■ **TASK BRIEF**: Where an entry holds an image, leave the image out; otherwise reproduce the entry exactly.

[[ PROVIDED DATA, beginning ]]

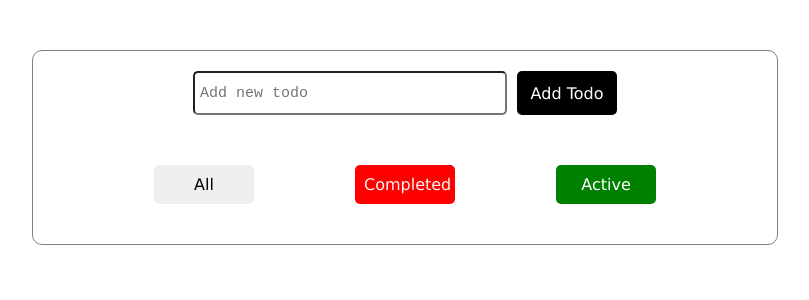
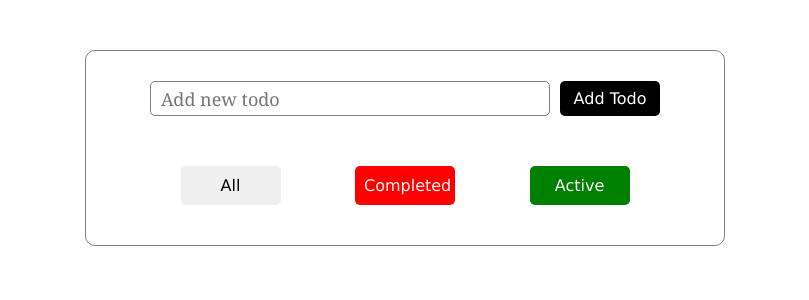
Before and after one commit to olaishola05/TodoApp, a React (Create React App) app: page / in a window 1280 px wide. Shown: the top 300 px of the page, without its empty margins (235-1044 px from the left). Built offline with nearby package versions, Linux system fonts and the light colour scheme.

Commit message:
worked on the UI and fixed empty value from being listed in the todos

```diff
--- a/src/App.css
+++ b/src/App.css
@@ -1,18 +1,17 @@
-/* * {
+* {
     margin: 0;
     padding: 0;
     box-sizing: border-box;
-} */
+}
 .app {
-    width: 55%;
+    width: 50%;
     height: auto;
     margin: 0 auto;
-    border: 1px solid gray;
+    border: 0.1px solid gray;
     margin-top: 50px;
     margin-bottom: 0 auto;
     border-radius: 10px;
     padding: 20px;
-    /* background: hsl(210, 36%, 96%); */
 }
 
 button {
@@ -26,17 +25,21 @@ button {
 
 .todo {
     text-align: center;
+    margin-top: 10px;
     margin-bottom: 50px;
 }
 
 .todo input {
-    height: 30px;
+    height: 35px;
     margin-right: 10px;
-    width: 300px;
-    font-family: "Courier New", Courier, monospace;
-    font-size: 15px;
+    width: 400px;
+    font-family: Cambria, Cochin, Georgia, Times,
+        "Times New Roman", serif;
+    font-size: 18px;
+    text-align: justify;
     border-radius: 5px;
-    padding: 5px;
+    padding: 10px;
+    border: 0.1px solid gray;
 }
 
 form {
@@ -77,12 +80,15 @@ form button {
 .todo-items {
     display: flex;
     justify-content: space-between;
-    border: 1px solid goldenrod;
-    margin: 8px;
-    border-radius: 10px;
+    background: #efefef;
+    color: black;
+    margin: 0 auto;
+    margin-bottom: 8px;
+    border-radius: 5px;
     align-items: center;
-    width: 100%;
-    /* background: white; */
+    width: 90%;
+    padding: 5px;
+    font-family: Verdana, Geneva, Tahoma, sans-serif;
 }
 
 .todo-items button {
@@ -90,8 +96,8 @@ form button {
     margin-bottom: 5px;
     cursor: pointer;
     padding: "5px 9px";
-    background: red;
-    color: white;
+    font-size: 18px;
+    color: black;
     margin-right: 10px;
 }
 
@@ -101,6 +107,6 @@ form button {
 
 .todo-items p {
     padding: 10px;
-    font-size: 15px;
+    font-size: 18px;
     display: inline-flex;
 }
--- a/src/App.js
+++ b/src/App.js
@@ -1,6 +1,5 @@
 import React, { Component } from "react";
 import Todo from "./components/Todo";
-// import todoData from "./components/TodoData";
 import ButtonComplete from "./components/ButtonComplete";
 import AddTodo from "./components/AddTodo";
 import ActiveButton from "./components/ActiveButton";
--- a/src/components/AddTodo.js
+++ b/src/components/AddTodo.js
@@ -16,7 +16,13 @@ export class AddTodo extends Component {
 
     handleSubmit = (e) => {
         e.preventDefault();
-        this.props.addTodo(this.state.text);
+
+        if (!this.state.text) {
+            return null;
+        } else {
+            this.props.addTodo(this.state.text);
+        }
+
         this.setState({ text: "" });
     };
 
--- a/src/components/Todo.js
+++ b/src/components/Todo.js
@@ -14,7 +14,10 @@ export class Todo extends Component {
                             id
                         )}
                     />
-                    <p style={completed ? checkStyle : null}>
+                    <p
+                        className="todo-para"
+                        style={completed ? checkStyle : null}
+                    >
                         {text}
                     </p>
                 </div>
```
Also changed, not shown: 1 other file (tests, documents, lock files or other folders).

[[ PROVIDED DATA, end ]]

■ **OUTPUT BELOW**:
Before and after one commit to olaishola05/TodoApp, a React (Create React App) app: page / in a window 1280 px wide. Shown: the top 300 px of the page, without its empty margins (235-1044 px from the left). Built offline with nearby package versions, Linux system fonts and the light colour scheme.

Commit message:
worked on the UI and fixed empty value from being listed in the todos

```diff
--- a/src/App.css
+++ b/src/App.css
@@ -1,18 +1,17 @@
-/* * {
+* {
     margin: 0;
     padding: 0;
     box-sizing: border-box;
-} */
+}
 .app {
-    width: 55%;
+    width: 50%;
     height: auto;
     margin: 0 auto;
-    border: 1px solid gray;
+    border: 0.1px solid gray;
     margin-top: 50px;
     margin-bottom: 0 auto;
     border-radius: 10px;
     padding: 20px;
-    /* background: hsl(210, 36%, 96%); */
 }
 
 button {
@@ -26,17 +25,21 @@ button {
 
 .todo {
     text-align: center;
+    margin-top: 10px;
     margin-bottom: 50px;
 }
 
 .todo input {
-    height: 30px;
+    height: 35px;
     margin-right: 10px;
-    width: 300px;
-    font-family: "Courier New", Courier, monospace;
-    font-size: 15px;
+    width: 400px;
+    font-family: Cambria, Cochin, Georgia, Times,
+        "Times New Roman", serif;
+    font-size: 18px;
+    text-align: justify;
     border-radius: 5px;
-    padding: 5px;
+    padding: 10px;
+    border: 0.1px solid gray;
 }
 
 form {
@@ -77,12 +80,15 @@ form button {
 .todo-items {
     display: flex;
     justify-content: space-between;
-    border: 1px solid goldenrod;
-    margin: 8px;
-    border-radius: 10px;
+    background: #efefef;
+    color: black;
+    margin: 0 auto;
+    margin-bottom: 8px;
+    border-radius: 5px;
     align-items: center;
-    width: 100%;
-    /* background: white; */
+    width: 90%;
+    padding: 5px;
+    font-family: Verdana, Geneva, Tahoma, sans-serif;
 }
 
 .todo-items button {
@@ -90,8 +96,8 @@ form button {
     margin-bottom: 5px;
     cursor: pointer;
     padding: "5px 9px";
-    background: red;
-    color: white;
+    font-size: 18px;
+    color: black;
     margin-right: 10px;
 }
 
@@ -101,6 +107,6 @@ form button {
 
 .todo-items p {
     padding: 10px;
-    font-size: 15px;
+    font-size: 18px;
     display: inline-flex;
 }
--- a/src/App.js
+++ b/src/App.js
@@ -1,6 +1,5 @@
 import React, { Component } from "react";
 import Todo from "./components/Todo";
-// import todoData from "./components/TodoData";
 import ButtonComplete from "./components/ButtonComplete";
 import AddTodo from "./components/AddTodo";
 import ActiveButton from "./components/ActiveButton";
--- a/src/components/AddTodo.js
+++ b/src/components/AddTodo.js
@@ -16,7 +16,13 @@ export class AddTodo extends Component {
 
     handleSubmit = (e) => {
         e.preventDefault();
-        this.props.addTodo(this.state.text);
+
+        if (!this.state.text) {
+            return null;
+        } else {
+            this.props.addTodo(this.state.text);
+        }
+
         this.setState({ text: "" });
     };
 
--- a/src/components/Todo.js
+++ b/src/components/Todo.js
@@ -14,7 +14,10 @@ export class Todo extends Component {
                             id
                         )}
                     />
-                    <p style={completed ? checkStyle : null}>
+                    <p
+                        className="todo-para"
+                        style={completed ? checkStyle : null}
+                    >
                         {text}
                     </p>
                 </div>
```
Also changed, not shown: 1 other file (tests, documents, lock files or other folders).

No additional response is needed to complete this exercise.